Data records Start Marker

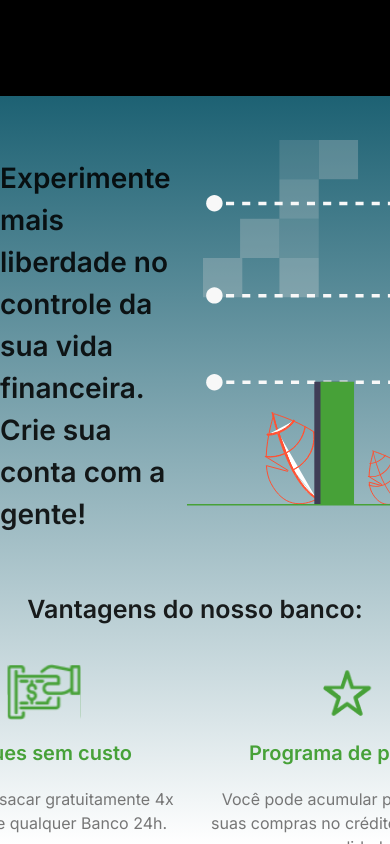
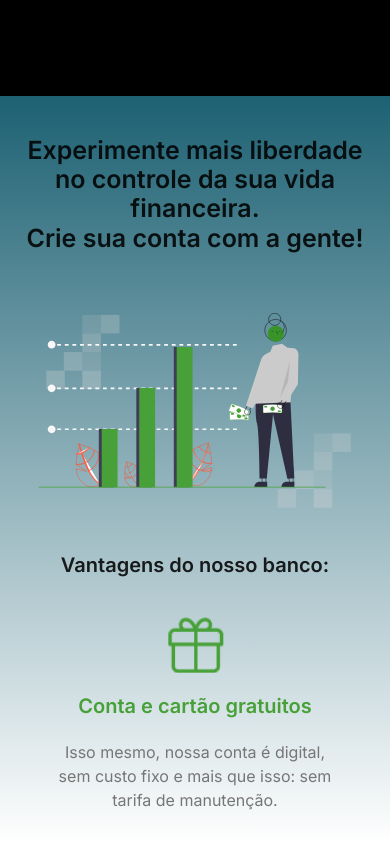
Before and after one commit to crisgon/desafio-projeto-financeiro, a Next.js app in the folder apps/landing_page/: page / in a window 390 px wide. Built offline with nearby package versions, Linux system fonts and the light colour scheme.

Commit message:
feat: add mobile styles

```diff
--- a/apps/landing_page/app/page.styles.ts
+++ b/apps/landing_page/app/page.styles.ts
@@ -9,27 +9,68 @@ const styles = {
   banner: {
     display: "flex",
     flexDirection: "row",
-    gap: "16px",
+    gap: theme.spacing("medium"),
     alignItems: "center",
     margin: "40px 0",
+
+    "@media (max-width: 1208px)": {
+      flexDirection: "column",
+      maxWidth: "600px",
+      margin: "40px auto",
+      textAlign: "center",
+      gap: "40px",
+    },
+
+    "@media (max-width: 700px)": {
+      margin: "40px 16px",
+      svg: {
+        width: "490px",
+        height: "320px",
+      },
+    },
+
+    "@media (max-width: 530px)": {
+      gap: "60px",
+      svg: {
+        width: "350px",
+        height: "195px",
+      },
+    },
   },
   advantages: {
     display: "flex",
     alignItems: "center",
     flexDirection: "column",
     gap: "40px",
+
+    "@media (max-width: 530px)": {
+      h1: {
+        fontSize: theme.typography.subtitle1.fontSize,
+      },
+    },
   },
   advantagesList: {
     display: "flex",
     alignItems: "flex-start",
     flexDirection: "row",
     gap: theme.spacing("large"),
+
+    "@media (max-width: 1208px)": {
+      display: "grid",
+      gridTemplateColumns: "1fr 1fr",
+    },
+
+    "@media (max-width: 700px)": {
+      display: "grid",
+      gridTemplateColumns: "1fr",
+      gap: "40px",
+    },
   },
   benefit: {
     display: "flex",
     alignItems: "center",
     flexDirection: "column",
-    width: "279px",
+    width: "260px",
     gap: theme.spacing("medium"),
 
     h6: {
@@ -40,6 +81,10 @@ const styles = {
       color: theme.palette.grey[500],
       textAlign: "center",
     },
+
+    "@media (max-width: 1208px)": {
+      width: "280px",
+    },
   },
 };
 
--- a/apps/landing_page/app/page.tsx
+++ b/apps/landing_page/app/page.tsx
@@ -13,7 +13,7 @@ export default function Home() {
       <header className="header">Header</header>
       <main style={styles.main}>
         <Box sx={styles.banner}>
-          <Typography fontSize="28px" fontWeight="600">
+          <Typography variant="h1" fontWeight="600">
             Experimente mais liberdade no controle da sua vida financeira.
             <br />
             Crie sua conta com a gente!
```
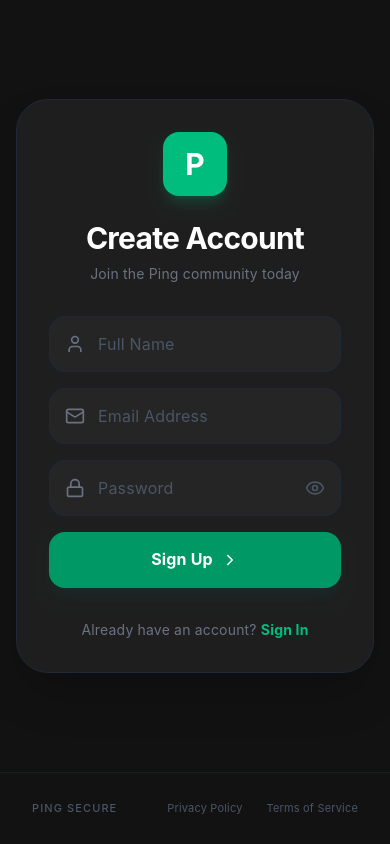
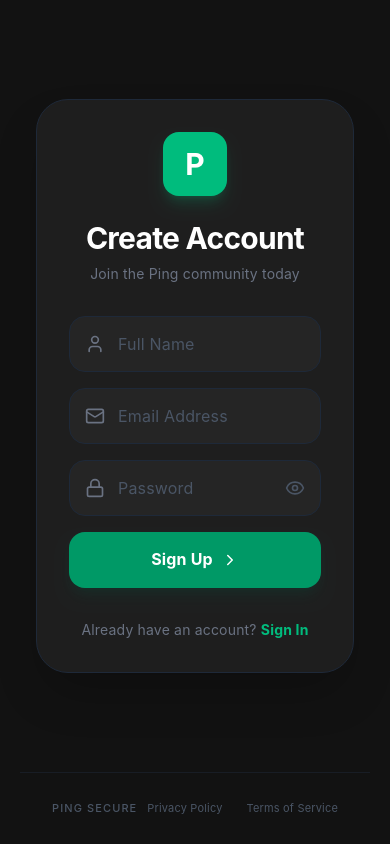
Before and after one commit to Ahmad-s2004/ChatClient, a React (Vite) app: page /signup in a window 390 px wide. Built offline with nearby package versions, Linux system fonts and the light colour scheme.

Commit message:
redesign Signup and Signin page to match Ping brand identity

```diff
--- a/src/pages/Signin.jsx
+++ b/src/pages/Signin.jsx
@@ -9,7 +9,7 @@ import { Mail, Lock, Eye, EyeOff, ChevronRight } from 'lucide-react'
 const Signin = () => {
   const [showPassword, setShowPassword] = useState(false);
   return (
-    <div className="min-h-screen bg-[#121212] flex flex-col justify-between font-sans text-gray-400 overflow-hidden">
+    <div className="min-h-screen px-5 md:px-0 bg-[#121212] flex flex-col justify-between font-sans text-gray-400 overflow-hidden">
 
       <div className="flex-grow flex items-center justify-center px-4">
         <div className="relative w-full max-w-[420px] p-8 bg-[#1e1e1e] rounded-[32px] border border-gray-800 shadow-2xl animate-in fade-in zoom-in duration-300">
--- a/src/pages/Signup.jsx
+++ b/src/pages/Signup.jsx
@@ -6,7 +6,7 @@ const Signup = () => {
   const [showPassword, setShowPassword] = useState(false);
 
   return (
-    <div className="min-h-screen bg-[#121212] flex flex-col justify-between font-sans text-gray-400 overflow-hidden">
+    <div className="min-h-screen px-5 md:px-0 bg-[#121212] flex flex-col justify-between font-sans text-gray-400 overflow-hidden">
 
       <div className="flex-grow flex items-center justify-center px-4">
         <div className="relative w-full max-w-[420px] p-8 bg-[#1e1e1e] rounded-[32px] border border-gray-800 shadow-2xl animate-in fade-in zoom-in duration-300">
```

Data records End Marker

**Work to complete**
Each entry above is to be duplicated exactly, and its pictures omitted.

**Result below**
Before and after one commit to crisgon/desafio-projeto-financeiro, a Next.js app in the folder apps/landing_page/: page / in a window 390 px wide. Built offline with nearby package versions, Linux system fonts and the light colour scheme.

Commit message:
feat: add mobile styles

```diff
--- a/apps/landing_page/app/page.styles.ts
+++ b/apps/landing_page/app/page.styles.ts
@@ -9,27 +9,68 @@ const styles = {
   banner: {
     display: "flex",
     flexDirection: "row",
-    gap: "16px",
+    gap: theme.spacing("medium"),
     alignItems: "center",
     margin: "40px 0",
+
+    "@media (max-width: 1208px)": {
+      flexDirection: "column",
+      maxWidth: "600px",
+      margin: "40px auto",
+      textAlign: "center",
+      gap: "40px",
+    },
+
+    "@media (max-width: 700px)": {
+      margin: "40px 16px",
+      svg: {
+        width: "490px",
+        height: "320px",
+      },
+    },
+
+    "@media (max-width: 530px)": {
+      gap: "60px",
+      svg: {
+        width: "350px",
+        height: "195px",
+      },
+    },
   },
   advantages: {
     display: "flex",
     alignItems: "center",
     flexDirection: "column",
     gap: "40px",
+
+    "@media (max-width: 530px)": {
+      h1: {
+        fontSize: theme.typography.subtitle1.fontSize,
+      },
+    },
   },
   advantagesList: {
     display: "flex",
     alignItems: "flex-start",
     flexDirection: "row",
     gap: theme.spacing("large"),
+
+    "@media (max-width: 1208px)": {
+      display: "grid",
+      gridTemplateColumns: "1fr 1fr",
+    },
+
+    "@media (max-width: 700px)": {
+      display: "grid",
+      gridTemplateColumns: "1fr",
+      gap: "40px",
+    },
   },
   benefit: {
     display: "flex",
     alignItems: "center",
     flexDirection: "column",
-    width: "279px",
+    width: "260px",
     gap: theme.spacing("medium"),
 
     h6: {
@@ -40,6 +81,10 @@ const styles = {
       color: theme.palette.grey[500],
       textAlign: "center",
     },
+
+    "@media (max-width: 1208px)": {
+      width: "280px",
+    },
   },
 };
 
--- a/apps/landing_page/app/page.tsx
+++ b/apps/landing_page/app/page.tsx
@@ -13,7 +13,7 @@ export default function Home() {
       <header className="header">Header</header>
       <main style={styles.main}>
         <Box sx={styles.banner}>
-          <Typography fontSize="28px" fontWeight="600">
+          <Typography variant="h1" fontWeight="600">
             Experimente mais liberdade no controle da sua vida financeira.
             <br />
             Crie sua conta com a gente!
```
Before and after one commit to Ahmad-s2004/ChatClient, a React (Vite) app: page /signup in a window 390 px wide. Built offline with nearby package versions, Linux system fonts and the light colour scheme.

Commit message:
redesign Signup and Signin page to match Ping brand identity

```diff
--- a/src/pages/Signin.jsx
+++ b/src/pages/Signin.jsx
@@ -9,7 +9,7 @@ import { Mail, Lock, Eye, EyeOff, ChevronRight } from 'lucide-react'
 const Signin = () => {
   const [showPassword, setShowPassword] = useState(false);
   return (
-    <div className="min-h-screen bg-[#121212] flex flex-col justify-between font-sans text-gray-400 overflow-hidden">
+    <div className="min-h-screen px-5 md:px-0 bg-[#121212] flex flex-col justify-between font-sans text-gray-400 overflow-hidden">
 
       <div className="flex-grow flex items-center justify-center px-4">
         <div className="relative w-full max-w-[420px] p-8 bg-[#1e1e1e] rounded-[32px] border border-gray-800 shadow-2xl animate-in fade-in zoom-in duration-300">
--- a/src/pages/Signup.jsx
+++ b/src/pages/Signup.jsx
@@ -6,7 +6,7 @@ const Signup = () => {
   const [showPassword, setShowPassword] = useState(false);
 
   return (
-    <div className="min-h-screen bg-[#121212] flex flex-col justify-between font-sans text-gray-400 overflow-hidden">
+    <div className="min-h-screen px-5 md:px-0 bg-[#121212] flex flex-col justify-between font-sans text-gray-400 overflow-hidden">
 
       <div className="flex-grow flex items-center justify-center px-4">
         <div className="relative w-full max-w-[420px] p-8 bg-[#1e1e1e] rounded-[32px] border border-gray-800 shadow-2xl animate-in fade-in zoom-in duration-300">
```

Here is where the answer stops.